The Reaction of Protected Cyanohydrins with Epoxides as an Alternative for the Enantio- and Diastereoselective Preparation of Aldols: Studies with Lactonitrile

Richardson Ballroom

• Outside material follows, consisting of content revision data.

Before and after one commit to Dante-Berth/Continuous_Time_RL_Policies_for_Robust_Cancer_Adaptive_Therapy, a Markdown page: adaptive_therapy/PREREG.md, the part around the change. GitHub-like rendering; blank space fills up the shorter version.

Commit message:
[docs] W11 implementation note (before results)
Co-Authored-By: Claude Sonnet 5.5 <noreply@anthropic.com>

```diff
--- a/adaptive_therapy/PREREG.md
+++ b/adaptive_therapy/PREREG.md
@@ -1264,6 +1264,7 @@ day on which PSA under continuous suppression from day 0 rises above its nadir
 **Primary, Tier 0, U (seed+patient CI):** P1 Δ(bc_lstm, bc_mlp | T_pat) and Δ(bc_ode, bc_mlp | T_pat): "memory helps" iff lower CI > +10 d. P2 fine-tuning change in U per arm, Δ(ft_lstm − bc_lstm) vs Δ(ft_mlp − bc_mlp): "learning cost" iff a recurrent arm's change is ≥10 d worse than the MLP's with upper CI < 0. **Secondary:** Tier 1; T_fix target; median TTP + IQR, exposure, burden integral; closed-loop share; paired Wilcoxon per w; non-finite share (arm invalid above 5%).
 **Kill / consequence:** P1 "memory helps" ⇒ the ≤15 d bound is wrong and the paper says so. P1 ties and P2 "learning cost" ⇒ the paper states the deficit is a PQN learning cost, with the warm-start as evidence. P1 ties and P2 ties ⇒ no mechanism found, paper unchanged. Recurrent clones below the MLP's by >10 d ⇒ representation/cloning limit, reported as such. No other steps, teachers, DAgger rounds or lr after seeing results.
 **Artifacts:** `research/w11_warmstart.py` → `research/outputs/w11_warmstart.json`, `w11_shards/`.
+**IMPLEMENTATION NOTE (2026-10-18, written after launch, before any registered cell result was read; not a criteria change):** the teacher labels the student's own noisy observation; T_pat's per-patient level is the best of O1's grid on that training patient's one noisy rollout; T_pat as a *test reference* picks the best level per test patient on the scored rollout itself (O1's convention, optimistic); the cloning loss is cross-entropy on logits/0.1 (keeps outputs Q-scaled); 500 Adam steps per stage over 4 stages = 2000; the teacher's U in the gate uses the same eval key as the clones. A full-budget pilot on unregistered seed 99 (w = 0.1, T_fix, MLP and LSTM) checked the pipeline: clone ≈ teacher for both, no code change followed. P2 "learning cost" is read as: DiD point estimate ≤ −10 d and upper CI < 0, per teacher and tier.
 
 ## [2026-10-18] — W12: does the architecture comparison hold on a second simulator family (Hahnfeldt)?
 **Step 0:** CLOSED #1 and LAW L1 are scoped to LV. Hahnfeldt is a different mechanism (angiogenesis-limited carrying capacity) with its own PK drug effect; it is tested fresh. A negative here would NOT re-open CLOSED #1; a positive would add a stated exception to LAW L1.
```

The aldol addition is one of the most important carbon-carbon bond forming reactions in chemical synthesis. The traditional form of this reaction, between an aldehyde or ketone and a second enolized aldehyde or ketone, results in the formation of a b -hydroxycarbonyl (often referred to as an “aldol product”). The reaction can result in the formation of up to two new chiral centers, and the absolute and relative stereochemistry of the product can be challenging to control. Modern variations have allowed for significant enantio- and diastereoselectivity in the reaction. These useful methods are not without drawbacks, including poor atom economy, use of expensive auxiliaries, and the additional synthetic steps required to introduce and remove these auxiliaries. An alternative potential route for the enantio- and diastereoselective preparation of aldol products is the reaction of O-silylated cyanohydrin anions with epoxides. This method would take advantage of the wealth of excellent asymmetric epoxidation procedures available, providing an efficient method for the stereoselective formation of aldols. Experiments were performed to determine conditions that would allow for the successful reaction of cyanohydrins lacking an electron-stabilizing group adjacent to the developing carbanion. The tert-butyldimethylsilyl (TBS) ether of lactonitrile was prepared and reacted with a variety of bases in various solvents to attempt to form the cyanohydrin anion. Several forms of decomposition of the anion were observed, including evidence of Thorpe condensation and retro-Brook rearrangement. Deprotonation was also complicated by trace amounts of water and other impurities found in the substrate.